What you have to do >> Go through the data and retrieve each line that includes the string "static".

Given information >>
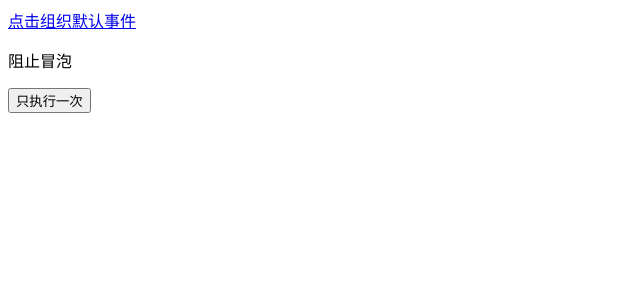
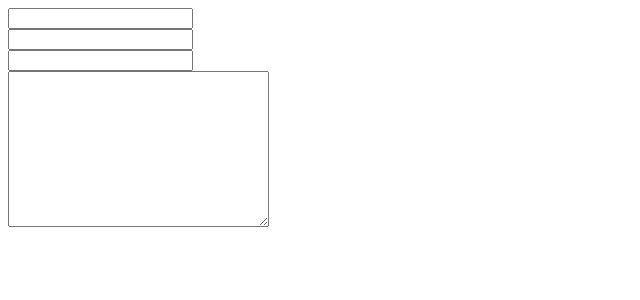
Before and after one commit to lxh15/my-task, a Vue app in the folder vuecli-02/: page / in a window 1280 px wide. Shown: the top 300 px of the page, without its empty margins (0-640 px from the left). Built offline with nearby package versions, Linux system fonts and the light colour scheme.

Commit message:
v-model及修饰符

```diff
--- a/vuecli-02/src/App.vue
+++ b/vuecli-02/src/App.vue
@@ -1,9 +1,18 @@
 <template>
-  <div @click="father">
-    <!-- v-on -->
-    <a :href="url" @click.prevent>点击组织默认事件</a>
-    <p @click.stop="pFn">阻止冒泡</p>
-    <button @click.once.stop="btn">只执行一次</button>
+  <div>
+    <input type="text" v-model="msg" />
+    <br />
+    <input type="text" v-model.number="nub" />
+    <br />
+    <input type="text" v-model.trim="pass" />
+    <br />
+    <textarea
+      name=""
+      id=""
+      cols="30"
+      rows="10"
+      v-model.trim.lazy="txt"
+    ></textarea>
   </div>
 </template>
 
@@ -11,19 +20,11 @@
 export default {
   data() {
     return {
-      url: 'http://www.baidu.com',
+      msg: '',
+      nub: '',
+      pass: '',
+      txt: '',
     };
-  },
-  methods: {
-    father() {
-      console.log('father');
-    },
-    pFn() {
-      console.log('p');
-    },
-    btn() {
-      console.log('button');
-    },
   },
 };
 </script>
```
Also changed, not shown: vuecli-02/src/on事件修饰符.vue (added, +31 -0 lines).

* * *

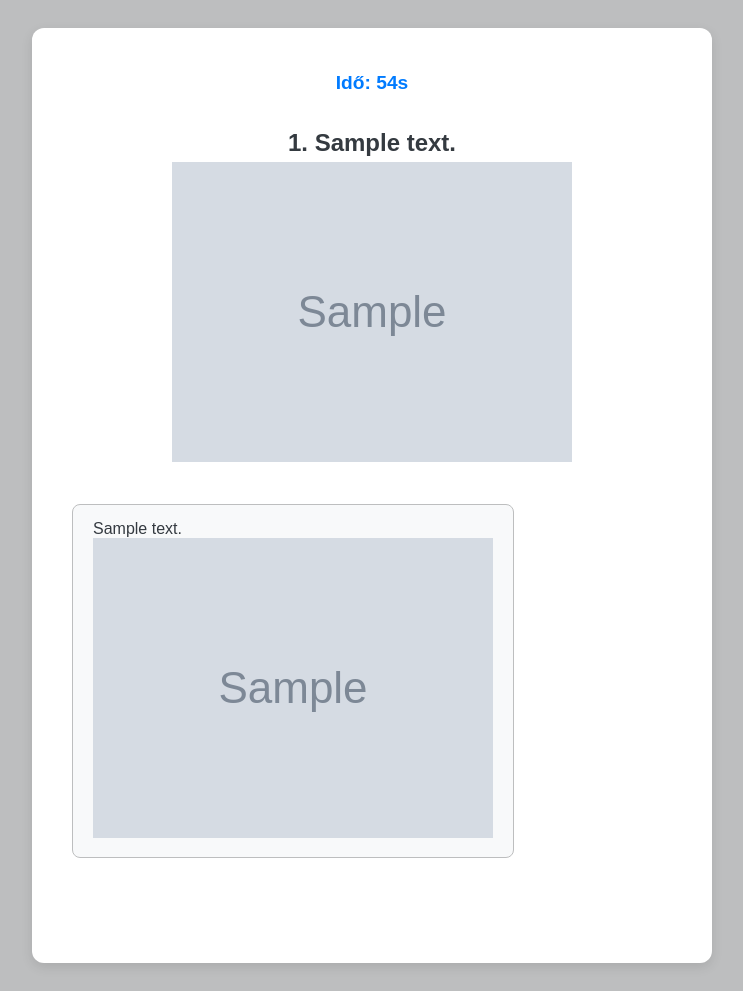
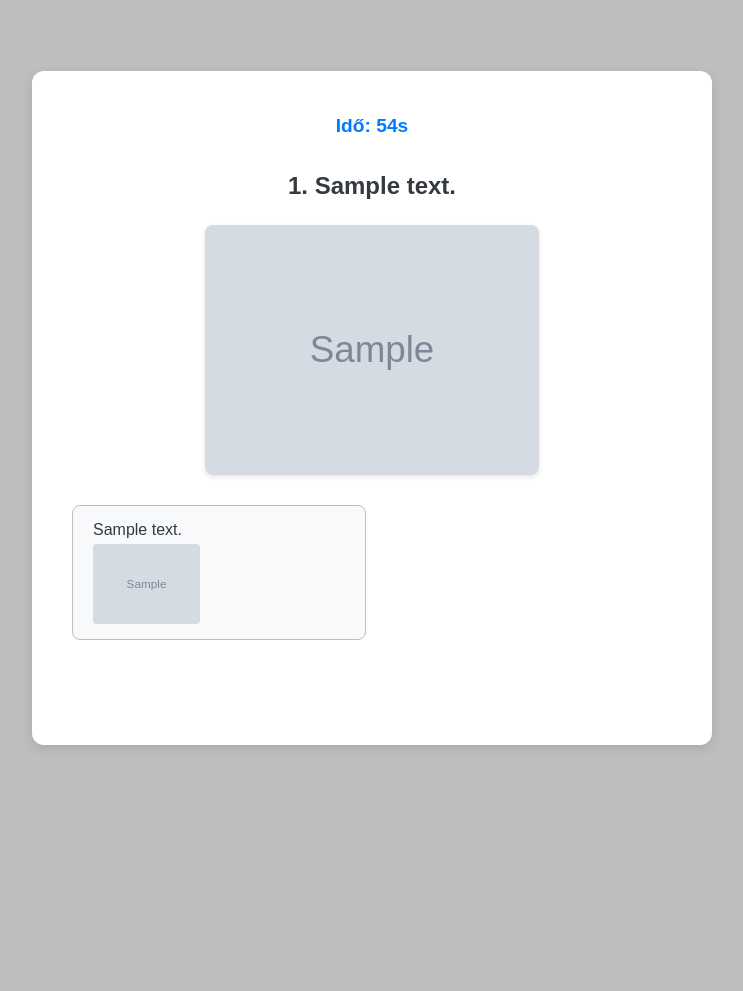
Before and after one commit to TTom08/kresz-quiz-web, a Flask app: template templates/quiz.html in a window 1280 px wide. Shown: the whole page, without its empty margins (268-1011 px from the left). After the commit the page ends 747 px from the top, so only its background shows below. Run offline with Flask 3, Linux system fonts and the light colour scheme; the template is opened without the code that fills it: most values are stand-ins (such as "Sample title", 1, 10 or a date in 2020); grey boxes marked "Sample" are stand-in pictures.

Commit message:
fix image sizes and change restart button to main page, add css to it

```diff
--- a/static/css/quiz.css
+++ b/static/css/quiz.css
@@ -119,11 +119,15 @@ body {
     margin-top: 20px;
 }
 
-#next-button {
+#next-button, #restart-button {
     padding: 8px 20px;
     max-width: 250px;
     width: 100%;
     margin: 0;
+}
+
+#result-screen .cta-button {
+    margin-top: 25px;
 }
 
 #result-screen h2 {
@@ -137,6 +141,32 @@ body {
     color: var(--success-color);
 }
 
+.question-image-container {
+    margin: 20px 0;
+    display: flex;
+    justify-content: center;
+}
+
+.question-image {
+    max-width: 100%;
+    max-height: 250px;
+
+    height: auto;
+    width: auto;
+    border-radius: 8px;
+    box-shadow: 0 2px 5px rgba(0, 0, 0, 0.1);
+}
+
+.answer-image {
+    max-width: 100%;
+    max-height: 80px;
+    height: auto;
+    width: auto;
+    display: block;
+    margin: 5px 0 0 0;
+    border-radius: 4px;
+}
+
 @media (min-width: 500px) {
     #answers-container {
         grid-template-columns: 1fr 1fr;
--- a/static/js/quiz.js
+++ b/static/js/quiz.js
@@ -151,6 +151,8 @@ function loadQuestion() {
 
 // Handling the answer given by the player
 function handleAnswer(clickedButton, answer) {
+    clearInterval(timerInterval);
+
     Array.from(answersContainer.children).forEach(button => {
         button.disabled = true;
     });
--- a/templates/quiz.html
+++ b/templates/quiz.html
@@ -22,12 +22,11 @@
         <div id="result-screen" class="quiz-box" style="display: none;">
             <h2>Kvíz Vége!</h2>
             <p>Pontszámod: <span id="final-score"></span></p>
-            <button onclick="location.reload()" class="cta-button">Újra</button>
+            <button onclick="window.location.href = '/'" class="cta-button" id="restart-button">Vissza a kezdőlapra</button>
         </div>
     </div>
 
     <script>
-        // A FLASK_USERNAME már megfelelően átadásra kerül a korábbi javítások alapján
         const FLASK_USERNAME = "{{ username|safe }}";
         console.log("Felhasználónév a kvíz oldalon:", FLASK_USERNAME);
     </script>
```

---

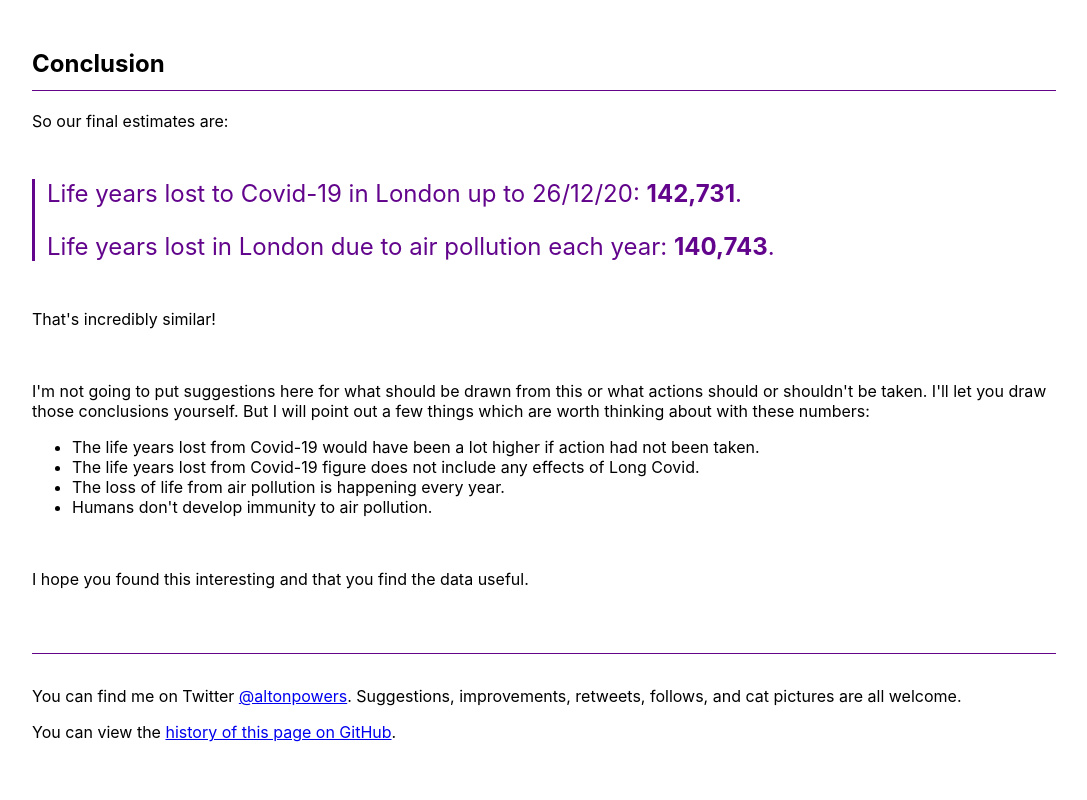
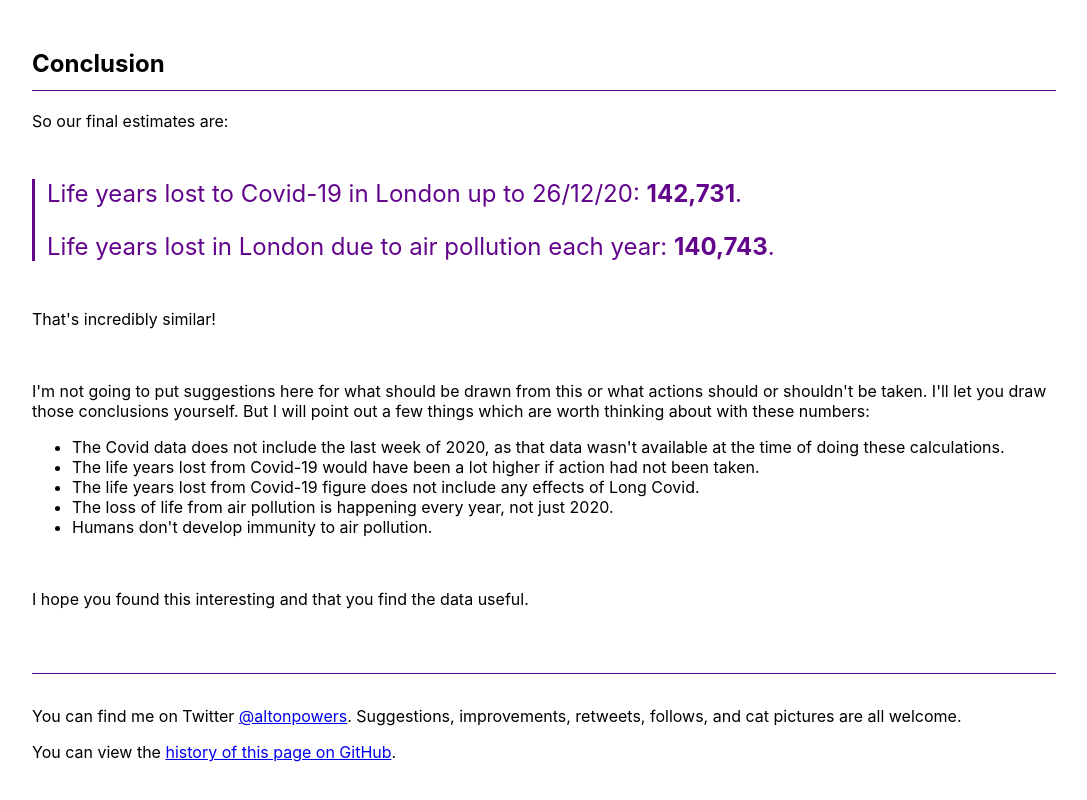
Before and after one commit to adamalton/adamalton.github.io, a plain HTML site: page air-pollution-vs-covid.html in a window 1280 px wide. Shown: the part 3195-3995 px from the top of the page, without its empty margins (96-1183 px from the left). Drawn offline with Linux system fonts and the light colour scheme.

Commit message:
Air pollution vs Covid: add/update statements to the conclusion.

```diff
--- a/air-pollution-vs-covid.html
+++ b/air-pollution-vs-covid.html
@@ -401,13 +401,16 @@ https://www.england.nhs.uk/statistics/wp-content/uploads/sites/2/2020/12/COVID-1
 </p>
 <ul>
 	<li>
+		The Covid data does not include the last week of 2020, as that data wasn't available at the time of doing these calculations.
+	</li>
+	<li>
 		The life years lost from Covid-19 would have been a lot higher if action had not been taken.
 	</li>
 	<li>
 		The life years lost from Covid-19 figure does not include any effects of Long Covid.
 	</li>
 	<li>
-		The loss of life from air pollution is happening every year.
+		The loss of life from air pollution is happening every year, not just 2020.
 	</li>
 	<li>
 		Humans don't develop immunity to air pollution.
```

Exercise response >>
--- a/static/css/quiz.css
+++ b/static/css/quiz.css
--- a/static/js/quiz.js
+++ b/static/js/quiz.js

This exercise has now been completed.